Topic: Commercial use of absence of records

If you were submitting a planning application and you wished to cite the absence of records on the NBN of species x from a particular 10 km square, would this breach the rules on commercial use? If so, whose permission would you need to obtain?

John Bratton


Re: Commercial use of absence of records

On top of the data permissions issue the Local Authority should also be rejecting this because of local knowledge. In Greater Manchester for instance it's well known across the districts and the planning ecologists that the record centre and several key surveillance organisations (GM Bird Recording Group, South Lancs Bat Group) no longer publish their data on the NBN (since the removal of enhanced access controls). So the absence of records, even at 10km, means nothing locally. I know this isn't what you asked but I wanted to give an alternate view of consultants trying to pass off an NBN search as a comprehensive desktop study.


Re: Commercial use of absence of records

All Phase 1 type reports should include a datasearch from the LRC and a few Local Planning Authorities actually specify this a requirement.  I would not consider a statement saying "we looked on the NBN an didn't find any records" acceptable and I doubt many Planning Officers would as well.


Re: Commercial use of absence of records

Thanks for the responses from Paul Barrington and Matt Smith, but they don't address the question. Having pondered it further, I will say what I think the answer is.

Suppose there was just one NBN data set that contained relevant records. You would obtain the permission of that dataset owner to use their information and I think it would be reasonable to mention in the report that that was the only useful data set without having to get the permission of all the other owners of data sets that contained no relevant records. So if there were no NBN datasets that had records for the area of search, I think you could say as much without having to get anyone's permission.
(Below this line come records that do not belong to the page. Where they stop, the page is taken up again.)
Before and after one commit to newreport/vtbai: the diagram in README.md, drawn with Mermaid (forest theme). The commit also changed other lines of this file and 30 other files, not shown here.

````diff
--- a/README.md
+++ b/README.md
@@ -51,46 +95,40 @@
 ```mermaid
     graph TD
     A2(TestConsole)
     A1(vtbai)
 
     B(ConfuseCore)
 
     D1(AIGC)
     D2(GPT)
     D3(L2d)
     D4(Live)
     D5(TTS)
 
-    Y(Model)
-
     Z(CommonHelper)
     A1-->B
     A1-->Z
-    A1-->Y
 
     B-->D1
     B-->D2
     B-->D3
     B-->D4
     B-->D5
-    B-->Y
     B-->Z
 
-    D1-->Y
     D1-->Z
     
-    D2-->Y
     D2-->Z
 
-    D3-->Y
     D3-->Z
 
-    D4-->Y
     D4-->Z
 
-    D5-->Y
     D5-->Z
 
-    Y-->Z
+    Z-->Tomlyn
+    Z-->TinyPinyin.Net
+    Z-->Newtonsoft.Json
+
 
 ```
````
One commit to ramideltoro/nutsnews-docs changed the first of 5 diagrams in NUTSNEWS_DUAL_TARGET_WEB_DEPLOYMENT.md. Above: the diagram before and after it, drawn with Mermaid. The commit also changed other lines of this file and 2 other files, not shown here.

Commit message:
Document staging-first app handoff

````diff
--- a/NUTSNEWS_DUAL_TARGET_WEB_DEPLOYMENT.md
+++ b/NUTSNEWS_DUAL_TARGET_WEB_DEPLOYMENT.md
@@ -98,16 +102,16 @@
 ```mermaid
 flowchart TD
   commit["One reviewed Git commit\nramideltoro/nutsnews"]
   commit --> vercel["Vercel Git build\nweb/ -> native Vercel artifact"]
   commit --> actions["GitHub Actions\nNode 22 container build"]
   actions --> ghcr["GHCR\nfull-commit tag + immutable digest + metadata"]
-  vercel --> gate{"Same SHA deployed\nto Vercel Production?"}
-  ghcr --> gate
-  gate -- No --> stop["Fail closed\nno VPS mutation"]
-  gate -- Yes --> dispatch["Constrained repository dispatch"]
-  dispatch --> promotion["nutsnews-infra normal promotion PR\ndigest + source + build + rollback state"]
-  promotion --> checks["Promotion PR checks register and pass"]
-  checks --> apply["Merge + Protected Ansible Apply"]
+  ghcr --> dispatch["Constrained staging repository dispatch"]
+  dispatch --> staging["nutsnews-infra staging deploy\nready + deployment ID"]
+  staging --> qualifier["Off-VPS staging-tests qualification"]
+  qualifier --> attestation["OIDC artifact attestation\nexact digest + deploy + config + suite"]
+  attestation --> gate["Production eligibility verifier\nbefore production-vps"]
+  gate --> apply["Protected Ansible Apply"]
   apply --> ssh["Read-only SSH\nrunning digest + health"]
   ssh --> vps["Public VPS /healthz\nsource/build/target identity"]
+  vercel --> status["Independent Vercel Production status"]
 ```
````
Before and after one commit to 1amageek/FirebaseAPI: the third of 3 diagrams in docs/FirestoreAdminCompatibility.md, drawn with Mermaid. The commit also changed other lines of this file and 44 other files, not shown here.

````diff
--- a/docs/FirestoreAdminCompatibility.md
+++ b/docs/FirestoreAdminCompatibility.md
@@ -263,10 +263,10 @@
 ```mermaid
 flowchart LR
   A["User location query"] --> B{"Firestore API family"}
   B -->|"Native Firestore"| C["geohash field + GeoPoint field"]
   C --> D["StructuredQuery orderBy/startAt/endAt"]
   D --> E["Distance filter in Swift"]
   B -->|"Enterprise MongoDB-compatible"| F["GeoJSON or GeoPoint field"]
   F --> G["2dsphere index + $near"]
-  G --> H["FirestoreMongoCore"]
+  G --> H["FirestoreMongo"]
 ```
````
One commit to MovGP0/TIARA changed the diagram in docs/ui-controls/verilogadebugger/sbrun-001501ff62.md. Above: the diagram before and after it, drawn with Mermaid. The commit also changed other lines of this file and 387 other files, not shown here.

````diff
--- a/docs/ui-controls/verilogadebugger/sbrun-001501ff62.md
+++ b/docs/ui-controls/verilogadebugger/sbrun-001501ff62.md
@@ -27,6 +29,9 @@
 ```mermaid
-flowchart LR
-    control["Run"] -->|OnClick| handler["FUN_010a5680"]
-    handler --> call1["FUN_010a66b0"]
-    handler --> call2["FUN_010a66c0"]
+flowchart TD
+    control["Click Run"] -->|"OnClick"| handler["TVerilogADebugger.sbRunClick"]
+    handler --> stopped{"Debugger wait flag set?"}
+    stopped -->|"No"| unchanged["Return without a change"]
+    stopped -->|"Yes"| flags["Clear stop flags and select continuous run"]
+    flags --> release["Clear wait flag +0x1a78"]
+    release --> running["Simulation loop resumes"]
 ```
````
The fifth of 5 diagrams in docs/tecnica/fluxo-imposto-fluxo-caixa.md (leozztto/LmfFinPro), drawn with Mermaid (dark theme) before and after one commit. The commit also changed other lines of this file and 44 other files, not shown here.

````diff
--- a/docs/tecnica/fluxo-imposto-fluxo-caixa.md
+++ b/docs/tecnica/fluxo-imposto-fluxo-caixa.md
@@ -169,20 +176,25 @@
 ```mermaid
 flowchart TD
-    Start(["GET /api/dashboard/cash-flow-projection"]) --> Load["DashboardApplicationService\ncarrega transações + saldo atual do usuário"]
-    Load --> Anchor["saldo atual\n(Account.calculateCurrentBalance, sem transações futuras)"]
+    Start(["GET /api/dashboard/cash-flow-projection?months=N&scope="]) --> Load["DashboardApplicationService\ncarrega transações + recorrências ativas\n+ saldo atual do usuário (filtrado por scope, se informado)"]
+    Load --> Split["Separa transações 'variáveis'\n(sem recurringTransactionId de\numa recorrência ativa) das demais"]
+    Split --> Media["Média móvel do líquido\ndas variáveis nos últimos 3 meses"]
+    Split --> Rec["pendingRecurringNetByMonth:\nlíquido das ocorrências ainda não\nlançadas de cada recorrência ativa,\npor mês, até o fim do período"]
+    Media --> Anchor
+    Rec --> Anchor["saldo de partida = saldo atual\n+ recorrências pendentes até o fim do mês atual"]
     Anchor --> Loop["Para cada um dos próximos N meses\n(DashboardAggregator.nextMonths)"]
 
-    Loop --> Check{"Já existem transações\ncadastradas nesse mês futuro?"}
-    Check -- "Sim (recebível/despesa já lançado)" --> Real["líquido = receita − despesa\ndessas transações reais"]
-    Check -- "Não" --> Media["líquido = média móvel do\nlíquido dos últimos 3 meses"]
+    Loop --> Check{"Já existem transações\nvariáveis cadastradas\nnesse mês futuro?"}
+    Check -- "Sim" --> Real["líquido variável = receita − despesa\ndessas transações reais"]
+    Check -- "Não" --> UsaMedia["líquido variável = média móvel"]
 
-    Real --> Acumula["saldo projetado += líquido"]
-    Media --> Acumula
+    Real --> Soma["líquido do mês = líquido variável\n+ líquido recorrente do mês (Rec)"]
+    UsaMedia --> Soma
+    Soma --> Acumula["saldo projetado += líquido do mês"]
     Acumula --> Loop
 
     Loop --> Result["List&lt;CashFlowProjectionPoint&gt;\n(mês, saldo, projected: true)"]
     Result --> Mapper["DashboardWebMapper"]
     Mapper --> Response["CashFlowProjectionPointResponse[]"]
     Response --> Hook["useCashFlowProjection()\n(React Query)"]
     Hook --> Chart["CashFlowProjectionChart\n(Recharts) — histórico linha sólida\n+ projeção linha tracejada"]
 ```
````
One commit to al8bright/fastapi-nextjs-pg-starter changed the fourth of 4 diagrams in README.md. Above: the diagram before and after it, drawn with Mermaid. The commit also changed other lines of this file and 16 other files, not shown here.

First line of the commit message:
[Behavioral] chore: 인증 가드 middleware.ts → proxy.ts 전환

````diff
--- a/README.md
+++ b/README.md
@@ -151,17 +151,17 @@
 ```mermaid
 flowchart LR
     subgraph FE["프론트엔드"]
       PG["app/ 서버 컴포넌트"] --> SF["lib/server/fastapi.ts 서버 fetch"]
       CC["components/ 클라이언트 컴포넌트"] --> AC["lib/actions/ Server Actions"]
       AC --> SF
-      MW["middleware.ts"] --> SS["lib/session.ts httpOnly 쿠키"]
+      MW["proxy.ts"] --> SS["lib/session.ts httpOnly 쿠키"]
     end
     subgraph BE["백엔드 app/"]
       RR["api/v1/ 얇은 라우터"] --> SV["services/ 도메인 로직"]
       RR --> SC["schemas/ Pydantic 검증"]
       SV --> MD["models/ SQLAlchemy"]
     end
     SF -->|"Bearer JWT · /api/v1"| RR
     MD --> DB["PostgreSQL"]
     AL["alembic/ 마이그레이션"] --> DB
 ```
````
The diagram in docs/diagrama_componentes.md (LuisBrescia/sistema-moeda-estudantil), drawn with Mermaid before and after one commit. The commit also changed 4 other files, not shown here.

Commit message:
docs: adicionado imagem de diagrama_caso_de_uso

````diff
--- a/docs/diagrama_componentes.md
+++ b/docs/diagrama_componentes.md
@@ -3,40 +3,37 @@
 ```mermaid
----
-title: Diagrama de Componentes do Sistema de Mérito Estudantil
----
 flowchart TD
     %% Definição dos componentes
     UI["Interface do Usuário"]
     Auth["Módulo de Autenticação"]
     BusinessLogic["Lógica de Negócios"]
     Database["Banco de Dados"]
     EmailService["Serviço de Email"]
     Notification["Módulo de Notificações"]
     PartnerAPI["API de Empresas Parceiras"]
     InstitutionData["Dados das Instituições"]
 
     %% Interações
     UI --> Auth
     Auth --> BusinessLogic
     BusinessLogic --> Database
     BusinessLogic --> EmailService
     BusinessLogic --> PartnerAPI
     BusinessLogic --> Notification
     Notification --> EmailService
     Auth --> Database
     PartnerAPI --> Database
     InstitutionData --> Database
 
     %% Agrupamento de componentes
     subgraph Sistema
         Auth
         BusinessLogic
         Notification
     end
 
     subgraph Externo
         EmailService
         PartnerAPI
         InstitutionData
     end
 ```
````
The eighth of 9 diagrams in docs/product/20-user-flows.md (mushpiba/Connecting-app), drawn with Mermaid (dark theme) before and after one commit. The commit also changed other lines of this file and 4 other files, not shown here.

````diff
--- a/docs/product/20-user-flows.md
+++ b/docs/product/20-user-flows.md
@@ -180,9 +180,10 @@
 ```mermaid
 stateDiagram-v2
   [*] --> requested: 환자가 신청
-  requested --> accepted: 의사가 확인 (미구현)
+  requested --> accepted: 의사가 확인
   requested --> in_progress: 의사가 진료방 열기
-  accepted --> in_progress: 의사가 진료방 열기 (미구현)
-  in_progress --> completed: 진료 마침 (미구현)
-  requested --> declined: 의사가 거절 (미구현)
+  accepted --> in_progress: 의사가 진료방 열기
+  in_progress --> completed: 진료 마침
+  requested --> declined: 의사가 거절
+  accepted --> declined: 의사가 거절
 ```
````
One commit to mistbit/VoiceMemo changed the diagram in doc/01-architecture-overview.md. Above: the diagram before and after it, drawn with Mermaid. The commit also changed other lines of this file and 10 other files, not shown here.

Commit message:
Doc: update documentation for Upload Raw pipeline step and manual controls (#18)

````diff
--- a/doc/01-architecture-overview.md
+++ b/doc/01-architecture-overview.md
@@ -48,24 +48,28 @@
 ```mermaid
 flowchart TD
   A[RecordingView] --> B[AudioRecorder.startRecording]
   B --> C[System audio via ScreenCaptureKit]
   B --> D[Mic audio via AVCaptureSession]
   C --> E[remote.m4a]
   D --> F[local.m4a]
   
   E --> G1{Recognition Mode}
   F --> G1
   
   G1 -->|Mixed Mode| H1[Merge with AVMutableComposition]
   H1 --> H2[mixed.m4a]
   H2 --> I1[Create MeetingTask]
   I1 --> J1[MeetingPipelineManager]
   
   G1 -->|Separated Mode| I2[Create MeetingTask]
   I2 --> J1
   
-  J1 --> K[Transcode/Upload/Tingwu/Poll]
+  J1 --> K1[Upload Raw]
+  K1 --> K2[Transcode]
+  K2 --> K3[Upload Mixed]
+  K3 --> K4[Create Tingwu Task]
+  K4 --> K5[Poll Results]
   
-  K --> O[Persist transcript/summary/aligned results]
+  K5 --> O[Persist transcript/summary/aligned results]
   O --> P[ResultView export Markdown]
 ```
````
If anyone in NBN disagrees, I would be grateful if they could say so and explain what the correct procedure would be.

John Bratton